What you should do:
Where does the word "inhouse" occur in the entries below? Copy every line that has it.
%%
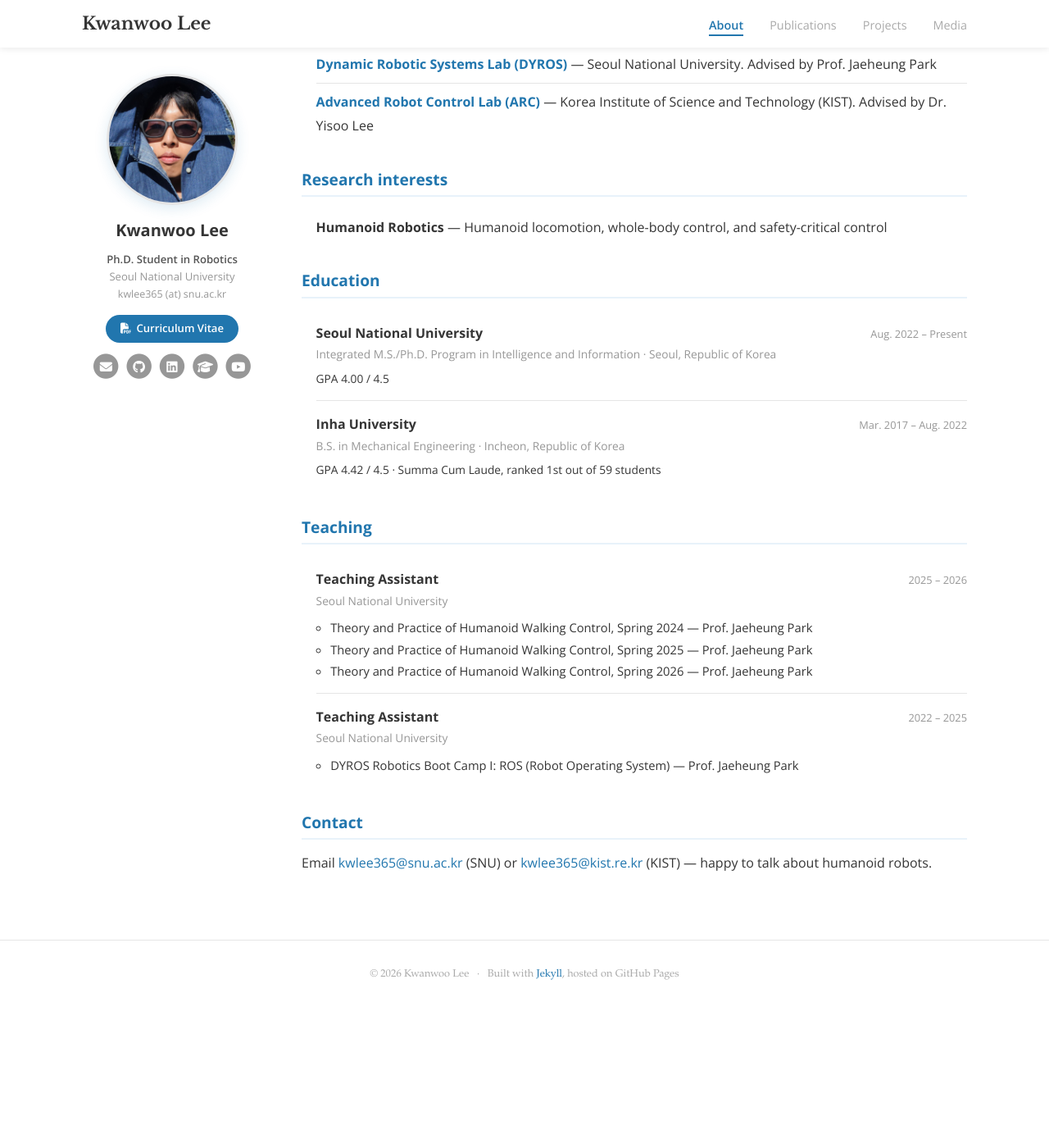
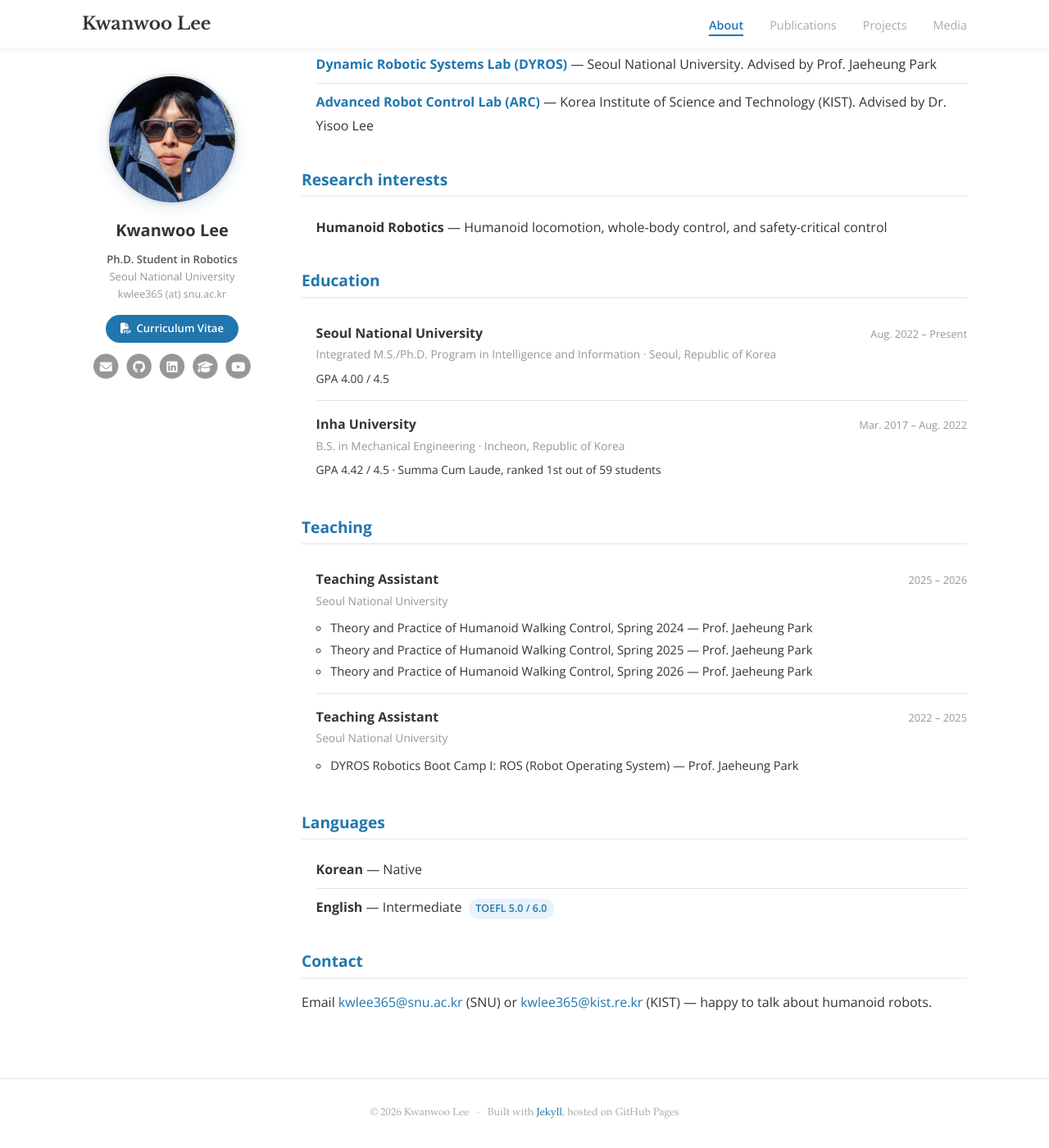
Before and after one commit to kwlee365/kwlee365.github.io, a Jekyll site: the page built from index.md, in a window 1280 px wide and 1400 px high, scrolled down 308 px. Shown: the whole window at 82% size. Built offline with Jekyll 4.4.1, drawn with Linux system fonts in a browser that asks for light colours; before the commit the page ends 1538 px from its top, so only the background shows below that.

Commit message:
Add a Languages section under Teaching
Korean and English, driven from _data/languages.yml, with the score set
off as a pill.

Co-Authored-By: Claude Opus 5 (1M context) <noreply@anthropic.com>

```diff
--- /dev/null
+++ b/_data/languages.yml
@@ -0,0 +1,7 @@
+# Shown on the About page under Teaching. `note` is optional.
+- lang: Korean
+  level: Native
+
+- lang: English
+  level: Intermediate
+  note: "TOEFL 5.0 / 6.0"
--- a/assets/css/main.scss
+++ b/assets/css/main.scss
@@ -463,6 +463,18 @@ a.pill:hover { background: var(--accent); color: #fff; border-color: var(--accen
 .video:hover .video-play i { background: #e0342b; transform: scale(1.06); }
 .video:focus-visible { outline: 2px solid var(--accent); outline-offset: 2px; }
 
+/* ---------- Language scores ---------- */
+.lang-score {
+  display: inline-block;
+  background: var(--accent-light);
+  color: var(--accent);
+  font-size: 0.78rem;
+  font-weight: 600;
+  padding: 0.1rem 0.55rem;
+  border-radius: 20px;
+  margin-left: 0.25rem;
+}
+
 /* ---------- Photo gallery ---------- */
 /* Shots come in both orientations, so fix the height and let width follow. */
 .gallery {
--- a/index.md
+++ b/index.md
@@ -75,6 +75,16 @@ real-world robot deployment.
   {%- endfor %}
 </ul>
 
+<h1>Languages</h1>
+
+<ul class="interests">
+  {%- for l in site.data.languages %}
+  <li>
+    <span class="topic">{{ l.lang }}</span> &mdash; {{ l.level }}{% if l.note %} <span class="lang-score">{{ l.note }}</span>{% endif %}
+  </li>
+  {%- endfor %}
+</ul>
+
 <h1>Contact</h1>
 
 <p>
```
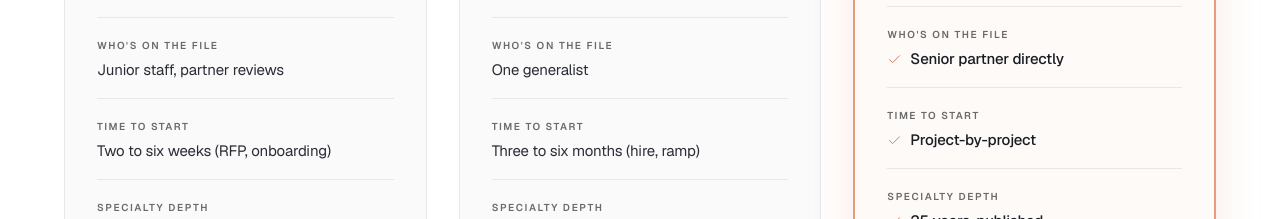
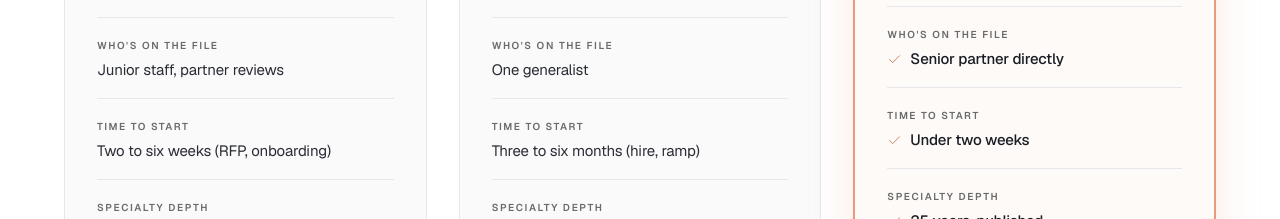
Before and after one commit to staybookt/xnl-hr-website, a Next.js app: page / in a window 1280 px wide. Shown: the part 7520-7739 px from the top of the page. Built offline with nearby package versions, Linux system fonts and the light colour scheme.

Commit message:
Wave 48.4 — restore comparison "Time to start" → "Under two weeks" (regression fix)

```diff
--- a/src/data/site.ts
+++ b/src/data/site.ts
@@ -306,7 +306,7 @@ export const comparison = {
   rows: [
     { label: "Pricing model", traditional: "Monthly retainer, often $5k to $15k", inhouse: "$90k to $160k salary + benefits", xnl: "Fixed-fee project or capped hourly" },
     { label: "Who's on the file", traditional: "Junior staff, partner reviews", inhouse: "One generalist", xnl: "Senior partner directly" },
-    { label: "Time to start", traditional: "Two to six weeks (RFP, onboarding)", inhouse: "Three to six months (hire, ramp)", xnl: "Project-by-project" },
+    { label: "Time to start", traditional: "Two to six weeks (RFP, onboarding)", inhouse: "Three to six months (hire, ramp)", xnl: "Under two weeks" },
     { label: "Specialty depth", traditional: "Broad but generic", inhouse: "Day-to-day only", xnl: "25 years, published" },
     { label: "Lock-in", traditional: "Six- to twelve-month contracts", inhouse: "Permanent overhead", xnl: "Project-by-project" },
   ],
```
%%
Task response:
     { label: "Pricing model", traditional: "Monthly retainer, often $5k to $15k", inhouse: "$90k to $160k salary + benefits", xnl: "Fixed-fee project or capped hourly" },
     { label: "Who's on the file", traditional: "Junior staff, partner reviews", inhouse: "One generalist", xnl: "Senior partner directly" },
-    { label: "Time to start", traditional: "Two to six weeks (RFP, onboarding)", inhouse: "Three to six months (hire, ramp)", xnl: "Project-by-project" },
+    { label: "Time to start", traditional: "Two to six weeks (RFP, onboarding)", inhouse: "Three to six months (hire, ramp)", xnl: "Under two weeks" },
     { label: "Specialty depth", traditional: "Broad but generic", inhouse: "Day-to-day only", xnl: "25 years, published" },
     { label: "Lock-in", traditional: "Six- to twelve-month contracts", inhouse: "Permanent overhead", xnl: "Project-by-project" },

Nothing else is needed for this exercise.